It uses very common building blocks. The high voltage power supply is a classical oscillator circuit used in many places where a low current and high voltage is needed.
TR is a step-up transformer salvaged from a xenon light circuit. You can find similar transformers in fluorescent tube portable flashlights and similar devices using battery operated fluorescent tubes..
T is a common NPN transistor. Many transistors will work in this circuit. I used a 2SD1207 just because I found it in my junk box. Test some different transistors. Ones seems to work better that others in this kind of oscillators.
D is a fast switching high voltage diode. I used a RG1M fast switching diode from an old TV set. Don't use 1N4007, it works fine at 50/60 - 100/120 Hz but fails at several kHz.
This simple high voltage power supply is stable enough if input voltage is stable, so I placed a 78L33 regulator in front of it. This limits the minimum Geiger's supply voltage to around 5 volts. The output voltage can be adjusted with the aid of the 22k variable resistor from about 200 up to 800 volts.
The tube used is a ZP1401 from Mullard, almost identical to the LND 712 useful to detect alphas, betas and gammas. RSense and RLoad are taken from the LND 712 datasheet (1 and 10 Mohms) in the same way as the operating voltage (500 volts).
The circuit was mounted into an aluminum box with a hole to get alpha particles to get into the tube mica window. To protect this extremely delicate mica window a wire mess cut from a desktop pencil bucket was used with great success.

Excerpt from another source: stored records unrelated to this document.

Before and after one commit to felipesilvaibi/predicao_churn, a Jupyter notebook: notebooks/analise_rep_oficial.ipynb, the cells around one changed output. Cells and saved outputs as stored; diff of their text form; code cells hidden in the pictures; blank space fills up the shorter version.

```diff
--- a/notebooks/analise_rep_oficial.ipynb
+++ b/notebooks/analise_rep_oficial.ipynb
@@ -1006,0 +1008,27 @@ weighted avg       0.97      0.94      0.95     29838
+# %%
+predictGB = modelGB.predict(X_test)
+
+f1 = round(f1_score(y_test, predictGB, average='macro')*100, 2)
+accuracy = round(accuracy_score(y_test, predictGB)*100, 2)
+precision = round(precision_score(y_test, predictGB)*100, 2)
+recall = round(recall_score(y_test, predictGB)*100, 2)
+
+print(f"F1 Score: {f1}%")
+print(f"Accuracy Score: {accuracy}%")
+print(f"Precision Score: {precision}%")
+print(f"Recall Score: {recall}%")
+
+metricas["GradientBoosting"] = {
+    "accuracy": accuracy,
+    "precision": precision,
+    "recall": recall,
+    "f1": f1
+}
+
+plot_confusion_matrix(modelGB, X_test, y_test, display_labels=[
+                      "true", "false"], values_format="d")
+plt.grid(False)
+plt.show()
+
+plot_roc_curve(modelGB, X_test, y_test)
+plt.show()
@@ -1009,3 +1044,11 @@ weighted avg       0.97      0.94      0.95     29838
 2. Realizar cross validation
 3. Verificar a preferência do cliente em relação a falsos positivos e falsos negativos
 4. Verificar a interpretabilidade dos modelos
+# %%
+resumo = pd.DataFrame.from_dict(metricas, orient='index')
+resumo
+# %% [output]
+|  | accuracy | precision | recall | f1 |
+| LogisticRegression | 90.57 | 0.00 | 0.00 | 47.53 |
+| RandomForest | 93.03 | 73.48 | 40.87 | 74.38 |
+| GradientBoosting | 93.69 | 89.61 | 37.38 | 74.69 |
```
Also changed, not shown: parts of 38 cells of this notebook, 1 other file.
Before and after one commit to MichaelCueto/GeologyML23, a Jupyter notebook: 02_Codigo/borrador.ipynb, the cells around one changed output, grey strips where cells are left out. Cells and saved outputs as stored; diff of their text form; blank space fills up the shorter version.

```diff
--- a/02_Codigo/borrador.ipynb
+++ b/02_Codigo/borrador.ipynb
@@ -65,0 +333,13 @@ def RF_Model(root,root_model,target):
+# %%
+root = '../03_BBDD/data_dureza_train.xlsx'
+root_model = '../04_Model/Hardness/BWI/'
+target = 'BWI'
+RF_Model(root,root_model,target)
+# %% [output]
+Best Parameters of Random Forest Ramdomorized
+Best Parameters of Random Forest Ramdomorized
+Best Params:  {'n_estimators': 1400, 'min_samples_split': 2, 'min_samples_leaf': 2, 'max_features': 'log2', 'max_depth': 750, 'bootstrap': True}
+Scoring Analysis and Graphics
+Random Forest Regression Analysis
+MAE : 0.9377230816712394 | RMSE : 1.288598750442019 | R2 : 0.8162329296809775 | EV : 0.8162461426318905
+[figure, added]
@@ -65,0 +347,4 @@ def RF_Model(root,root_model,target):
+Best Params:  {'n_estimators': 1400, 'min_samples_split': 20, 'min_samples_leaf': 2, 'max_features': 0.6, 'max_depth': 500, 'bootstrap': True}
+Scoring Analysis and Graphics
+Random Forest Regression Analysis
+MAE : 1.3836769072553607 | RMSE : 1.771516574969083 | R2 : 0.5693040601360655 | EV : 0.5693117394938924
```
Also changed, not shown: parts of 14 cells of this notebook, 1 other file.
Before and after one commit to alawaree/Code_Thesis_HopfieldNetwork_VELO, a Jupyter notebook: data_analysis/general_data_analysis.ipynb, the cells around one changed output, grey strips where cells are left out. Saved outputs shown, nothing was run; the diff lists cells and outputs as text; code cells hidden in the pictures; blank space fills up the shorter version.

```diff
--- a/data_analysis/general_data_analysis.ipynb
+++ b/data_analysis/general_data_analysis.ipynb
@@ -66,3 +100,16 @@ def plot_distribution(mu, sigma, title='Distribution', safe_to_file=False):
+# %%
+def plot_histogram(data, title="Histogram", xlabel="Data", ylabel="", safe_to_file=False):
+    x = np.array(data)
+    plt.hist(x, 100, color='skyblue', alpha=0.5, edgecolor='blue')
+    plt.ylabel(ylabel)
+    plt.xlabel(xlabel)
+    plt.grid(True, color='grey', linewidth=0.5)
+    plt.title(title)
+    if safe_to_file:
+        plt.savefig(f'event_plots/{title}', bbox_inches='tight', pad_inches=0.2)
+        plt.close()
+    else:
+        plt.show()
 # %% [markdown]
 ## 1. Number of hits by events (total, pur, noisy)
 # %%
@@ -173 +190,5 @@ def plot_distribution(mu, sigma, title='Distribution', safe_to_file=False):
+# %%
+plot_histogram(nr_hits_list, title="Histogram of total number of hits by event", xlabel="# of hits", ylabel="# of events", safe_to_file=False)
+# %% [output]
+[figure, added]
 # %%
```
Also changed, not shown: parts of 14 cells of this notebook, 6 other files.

I use regularly this geiger counter with a cheap RS232-USB adapter and works fine. I installed a switch to disable the beeper, very useful during long background monitoring periods.The whole geiger in operation draws only 30 mA so it can be powered from the USB port if desired.